▶ **Problem**: Retype the entries below word for word, leaving none out.

[Data provided]

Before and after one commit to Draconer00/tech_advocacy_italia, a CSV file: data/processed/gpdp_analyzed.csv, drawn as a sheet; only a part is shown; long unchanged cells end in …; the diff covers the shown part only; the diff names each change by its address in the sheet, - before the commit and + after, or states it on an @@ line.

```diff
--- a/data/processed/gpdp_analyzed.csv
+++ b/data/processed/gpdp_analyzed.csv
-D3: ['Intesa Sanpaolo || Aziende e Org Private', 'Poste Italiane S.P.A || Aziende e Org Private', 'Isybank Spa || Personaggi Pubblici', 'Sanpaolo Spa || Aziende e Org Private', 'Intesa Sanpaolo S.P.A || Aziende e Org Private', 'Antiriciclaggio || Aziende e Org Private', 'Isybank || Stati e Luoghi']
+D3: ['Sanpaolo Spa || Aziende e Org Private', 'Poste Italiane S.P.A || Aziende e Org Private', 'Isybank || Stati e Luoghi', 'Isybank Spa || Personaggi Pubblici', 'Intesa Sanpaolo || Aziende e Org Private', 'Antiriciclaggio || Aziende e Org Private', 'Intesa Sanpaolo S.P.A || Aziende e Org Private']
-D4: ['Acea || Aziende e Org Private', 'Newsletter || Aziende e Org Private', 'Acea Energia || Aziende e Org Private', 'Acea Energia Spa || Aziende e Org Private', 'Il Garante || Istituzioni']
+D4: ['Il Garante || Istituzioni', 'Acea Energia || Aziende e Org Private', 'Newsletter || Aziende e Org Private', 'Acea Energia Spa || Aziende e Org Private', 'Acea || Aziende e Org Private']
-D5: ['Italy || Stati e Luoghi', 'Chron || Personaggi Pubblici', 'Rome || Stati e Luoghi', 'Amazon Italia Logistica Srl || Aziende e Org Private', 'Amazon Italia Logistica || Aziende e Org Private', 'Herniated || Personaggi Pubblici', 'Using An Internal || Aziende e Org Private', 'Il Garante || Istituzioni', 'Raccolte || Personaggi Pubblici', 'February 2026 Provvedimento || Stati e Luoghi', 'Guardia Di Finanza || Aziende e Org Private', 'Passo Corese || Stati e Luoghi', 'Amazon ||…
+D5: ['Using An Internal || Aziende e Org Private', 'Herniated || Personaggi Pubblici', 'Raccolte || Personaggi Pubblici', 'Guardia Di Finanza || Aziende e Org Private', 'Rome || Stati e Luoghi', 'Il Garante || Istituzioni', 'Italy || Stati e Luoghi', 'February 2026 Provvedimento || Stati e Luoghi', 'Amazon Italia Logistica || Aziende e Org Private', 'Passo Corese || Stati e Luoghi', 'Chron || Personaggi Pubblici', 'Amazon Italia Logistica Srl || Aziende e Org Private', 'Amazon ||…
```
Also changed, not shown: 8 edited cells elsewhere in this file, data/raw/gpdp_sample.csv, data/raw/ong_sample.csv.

[/Data provided]

▶ **Exercise output**:
Before and after one commit to Draconer00/tech_advocacy_italia, a CSV file: data/processed/gpdp_analyzed.csv, drawn as a sheet; only a part is shown; long unchanged cells end in …; the diff covers the shown part only; the diff names each change by its address in the sheet, - before the commit and + after, or states it on an @@ line.

```diff
--- a/data/processed/gpdp_analyzed.csv
+++ b/data/processed/gpdp_analyzed.csv
-D3: ['Intesa Sanpaolo || Aziende e Org Private', 'Poste Italiane S.P.A || Aziende e Org Private', 'Isybank Spa || Personaggi Pubblici', 'Sanpaolo Spa || Aziende e Org Private', 'Intesa Sanpaolo S.P.A || Aziende e Org Private', 'Antiriciclaggio || Aziende e Org Private', 'Isybank || Stati e Luoghi']
+D3: ['Sanpaolo Spa || Aziende e Org Private', 'Poste Italiane S.P.A || Aziende e Org Private', 'Isybank || Stati e Luoghi', 'Isybank Spa || Personaggi Pubblici', 'Intesa Sanpaolo || Aziende e Org Private', 'Antiriciclaggio || Aziende e Org Private', 'Intesa Sanpaolo S.P.A || Aziende e Org Private']
-D4: ['Acea || Aziende e Org Private', 'Newsletter || Aziende e Org Private', 'Acea Energia || Aziende e Org Private', 'Acea Energia Spa || Aziende e Org Private', 'Il Garante || Istituzioni']
+D4: ['Il Garante || Istituzioni', 'Acea Energia || Aziende e Org Private', 'Newsletter || Aziende e Org Private', 'Acea Energia Spa || Aziende e Org Private', 'Acea || Aziende e Org Private']
-D5: ['Italy || Stati e Luoghi', 'Chron || Personaggi Pubblici', 'Rome || Stati e Luoghi', 'Amazon Italia Logistica Srl || Aziende e Org Private', 'Amazon Italia Logistica || Aziende e Org Private', 'Herniated || Personaggi Pubblici', 'Using An Internal || Aziende e Org Private', 'Il Garante || Istituzioni', 'Raccolte || Personaggi Pubblici', 'February 2026 Provvedimento || Stati e Luoghi', 'Guardia Di Finanza || Aziende e Org Private', 'Passo Corese || Stati e Luoghi', 'Amazon ||…
+D5: ['Using An Internal || Aziende e Org Private', 'Herniated || Personaggi Pubblici', 'Raccolte || Personaggi Pubblici', 'Guardia Di Finanza || Aziende e Org Private', 'Rome || Stati e Luoghi', 'Il Garante || Istituzioni', 'Italy || Stati e Luoghi', 'February 2026 Provvedimento || Stati e Luoghi', 'Amazon Italia Logistica || Aziende e Org Private', 'Passo Corese || Stati e Luoghi', 'Chron || Personaggi Pubblici', 'Amazon Italia Logistica Srl || Aziende e Org Private', 'Amazon ||…
```
Also changed, not shown: 8 edited cells elsewhere in this file, data/raw/gpdp_sample.csv, data/raw/ong_sample.csv.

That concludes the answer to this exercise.